== Required work ==
In the records below, some lines hold the word "client". Copy each of those lines.

== Stored items ==
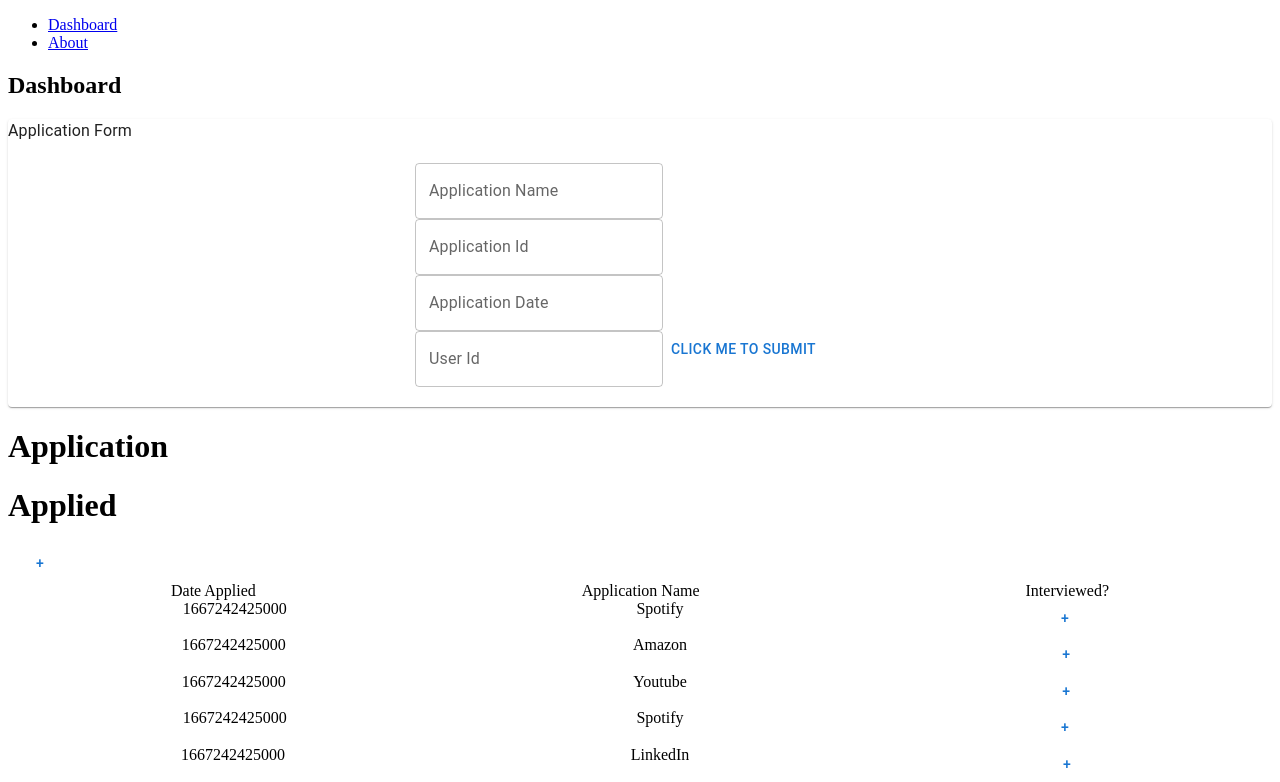
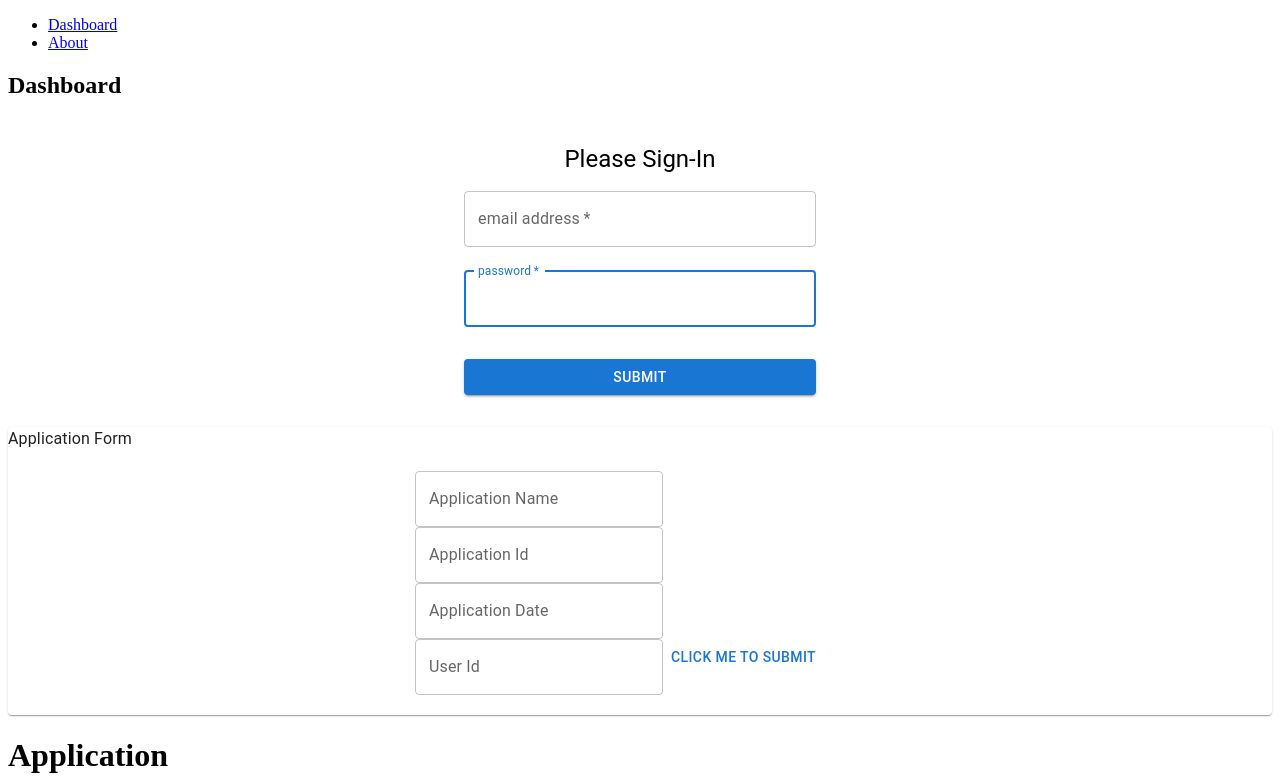
Before and after one commit to Team-Charizard-JAMIS/Jobify, a React app: page / in a window 1280 px wide. Shown: the top 782 px of the page. Built offline with nearby package versions, Linux system fonts and the light colour scheme.

Commit message:
login page completed, needs routing

```diff
--- a/client/containers/LogIn.tsx
+++ b/client/containers/LogIn.tsx
@@ -1,11 +1,67 @@
-import {TextField, Container} from '@mui/material';
+import {TextField, Container, Typography, Box, FormControlLabel, Checkbox, Button} from '@mui/material';
+import { borderRadius } from '@mui/system';
+import React from 'react';
 
-const Login = () => {
+export const LogIn = () => {
+
+
+    const handleSubmit = (event: React.FormEvent<HTMLFormElement>) =>{
+        event.preventDefault();
+        const data = new FormData(event.currentTarget);
+
+        //TODO: change this to POST to server/db
+        console.log({
+            email: data.get('email'),
+            password: data.get('password'),
+        });
+    };
+
+
     return(
-        // <Container>
-        //     <TextField id='username' variant='outlined' />
-        //     <TextField id='password' variant='outlined' />
-        // </Container>
+        <Container sx={{
+            display: 'flex',
+            flexDirection: 'column',
+            alignItems: 'center',
+            backgroundColor: 'white',
+            width: '400px',
+            borderRadius: '5px',
+        }}>
+
+            <Typography component="h1" variant="h5" sx={{mt: 3}}>Please Sign-In</Typography>
+            <Box component="form" onSubmit={handleSubmit} >
+                <TextField
+                    margin="normal"
+                    required
+                    fullWidth
+                    id="email"
+                    label="email address"
+                    name="email"
+                    autoComplete="email"
+                    autoFocus
+                />
+                <TextField
+                    margin="normal"
+                    required
+                    fullWidth
+                    id="password"
+                    label="password"
+                    name="password"
+                    autoComplete="password"
+                    autoFocus
+                />
+                {/* <FormControlLabel
+                    control={<Checkbox value="remember" />}
+                    label="Remember me"
+                /> */}
+                <Button
+                    type="submit"
+                    fullWidth
+                    variant="contained"
+                    sx={{mt: 3, mb: 4}}
+                >
+                    Submit
+                </Button>
+            </Box>
+        </Container>
     )
-
 }
--- a/client/containers/MainContainer.tsx
+++ b/client/containers/MainContainer.tsx
@@ -6,6 +6,7 @@
 import { InterviewType } from '../Types/interviewTypes';
 import { OfferType } from '../Types/offerTypes';
 import ApplicationForm from '../component/ApplicationForm/ApplicationForm'
+import {LogIn} from './LogIn'
 
 const MainContainer = () => {
   const [apps, setApps] = useState<Array<App>>([
@@ -72,6 +73,7 @@
   return (
     <div>
       <h2>Dashboard</h2>
+      <LogIn />
       <ApplicationForm />
       <Application applications={apps} interviewed={interviewed} />
       <Interview interviews={interviews} offered={offered} />
```
Also changed, not shown: 1 other file (tests, documents, lock files or other folders).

== Result of this task ==
--- a/client/containers/LogIn.tsx
+++ b/client/containers/LogIn.tsx
--- a/client/containers/MainContainer.tsx
+++ b/client/containers/MainContainer.tsx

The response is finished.